Then Manhunt Monday added Facebook and Twitter accounts, allowing people to recognize criminals and turn them in.El Pasoan Jeremiah McCrimmon hopes Manhunt Monday can solve a terrible episode in his life. For 17 years now Jeremiah has searched for the man who stole his childhood.
In 1995, Jeremiah was working three jobs to make ends meets. He met a man named Arturo Blanco, who offered him a new opportunity in the music industry.
"That's when he took me to his home where he had his business in his home. He sexually assaulted me, he let me out. He let me free. He gave me $7 for the bus and told me to go on my way and said not to tell anybody," said McCrimmon.
McCrimmon told his mother what happened.Police arrested Arturo Blanco, but he later skipped town hoping people would forget his crime. Jeremiah McCrimmon never forgot.
"Through all these years, I've been sending emails and emails and emails to many people unanswered," said McCrimmon.
Then he logged onto to Manhunt Monday's Facebook page and reached out to deputy Tovar.
"I sent him an email through Facebook. I felt more comfortable that way. I didn't really wanna go through my whole story and tell him what was going on. I just wanted to know if he could profile my case on facebook," said McCrimmon.
Jesse Tovar did and what happened next was amazing. America's most wanted called.After his story was profiled, many people anonymously contacted McCrimmon saying they were also victims of Arturo Blanco. Though social media, Jeremiah McCrimmon now has an outlet for his frustrations, and is also a voice for others to come forward.
" All these years I thought maybe I was the guilty person, maybe I did wrong," said McCrimmon.
McCrimmon said many men came forward to thank him for stepping forward and trying to capture McCrimmon.Social media gave McCrimmon and victims like him, a chance to actively fight crime.

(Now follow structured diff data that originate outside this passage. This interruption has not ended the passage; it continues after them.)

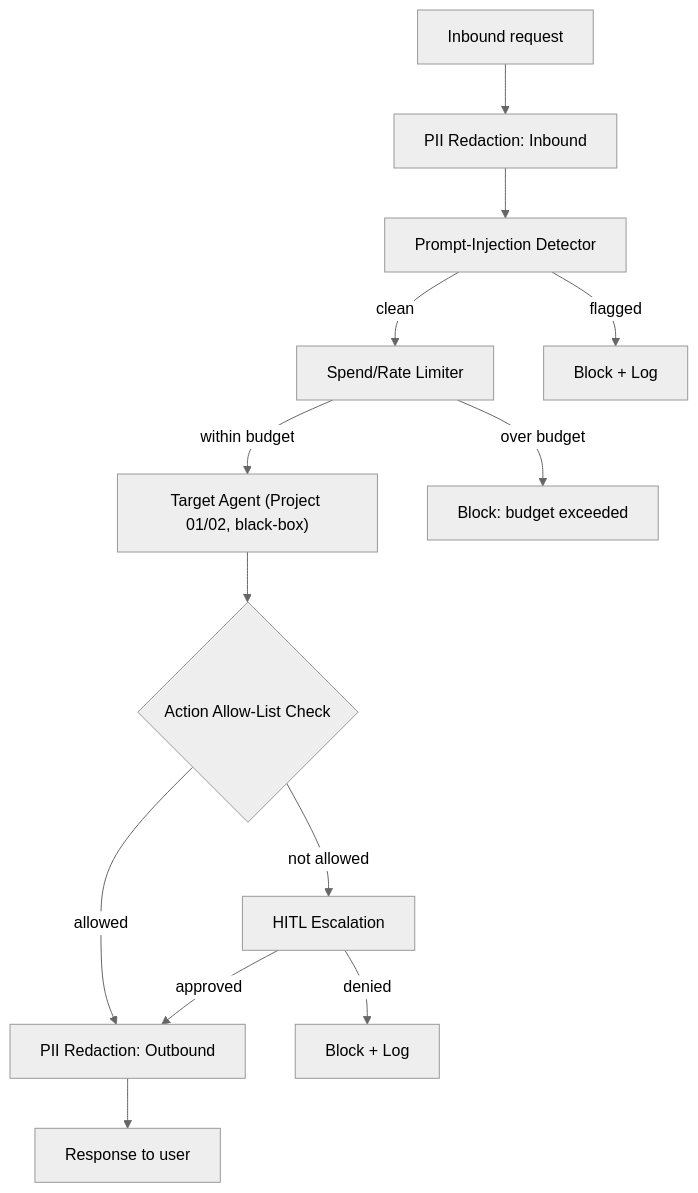
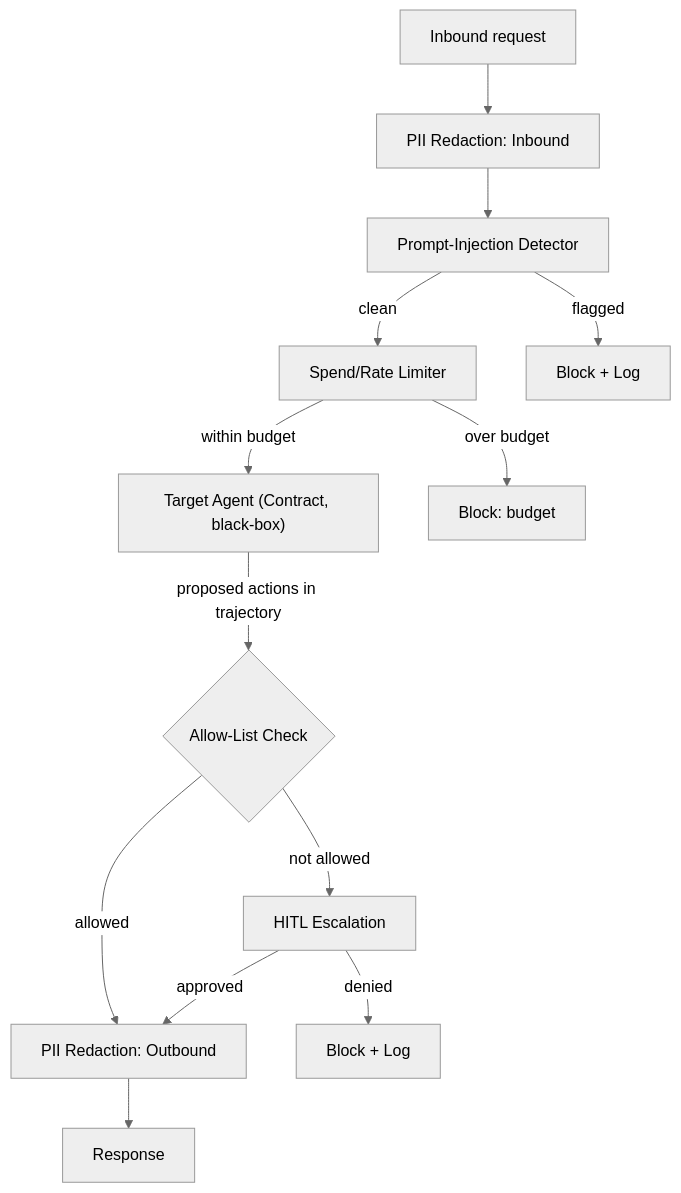
One commit to shrey1409/Multiple-AI-Agents-Projects changed the diagram in projects/11-agent-guardrail-gateway/PLAN.md. Above: the diagram before and after it, drawn with Mermaid (neutral theme). The commit also changed other lines of this file and 11 other files, not shown here.

````diff
--- a/projects/11-agent-guardrail-gateway/PLAN.md
+++ b/projects/11-agent-guardrail-gateway/PLAN.md
@@ -20,15 +20,15 @@
 ```mermaid
 flowchart TD
     REQ["Inbound request"] --> PII_IN[PII Redaction: Inbound]
     PII_IN --> INJ[Prompt-Injection Detector]
     INJ -->|clean| RATE[Spend/Rate Limiter]
     INJ -->|flagged| BLOCK1["Block + Log"]
-    RATE -->|within budget| TGT["Target Agent (Project 01/02, black-box)"]
-    RATE -->|over budget| BLOCK2["Block: budget exceeded"]
-    TGT --> ALLOW{Action Allow-List Check}
+    RATE -->|within budget| TGT["Target Agent (Contract, black-box)"]
+    RATE -->|over budget| BLOCK2["Block: budget"]
+    TGT -->|proposed actions in trajectory| ALLOW{Allow-List Check}
     ALLOW -->|allowed| PII_OUT[PII Redaction: Outbound]
     ALLOW -->|not allowed| ESC["HITL Escalation"]
     ESC -->|approved| PII_OUT
     ESC -->|denied| BLOCK3["Block + Log"]
-    PII_OUT --> RESP[Response to user]
+    PII_OUT --> RESP[Response]
 ```
````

" I think it'll help bring hope to other victims and it'll help make the process faster. I mean facebook has billions of users everyday so we could spread the word instantaneously," said McCrimmon.
Deputy Jesse Tovar said that this case is one of the most important in Manhunt Monday's History. He says Jeremiah McCrimmon deserves closure. Arturo Blanco, the man who sexually assaulted Jeremiah is still on the loose. The Sheriff's Office says it's looking and has a few leads.But social media, especially Manhunt Monday is helping them solve cases. Just this past week, Manhunt Monday captured it's 118th criminal.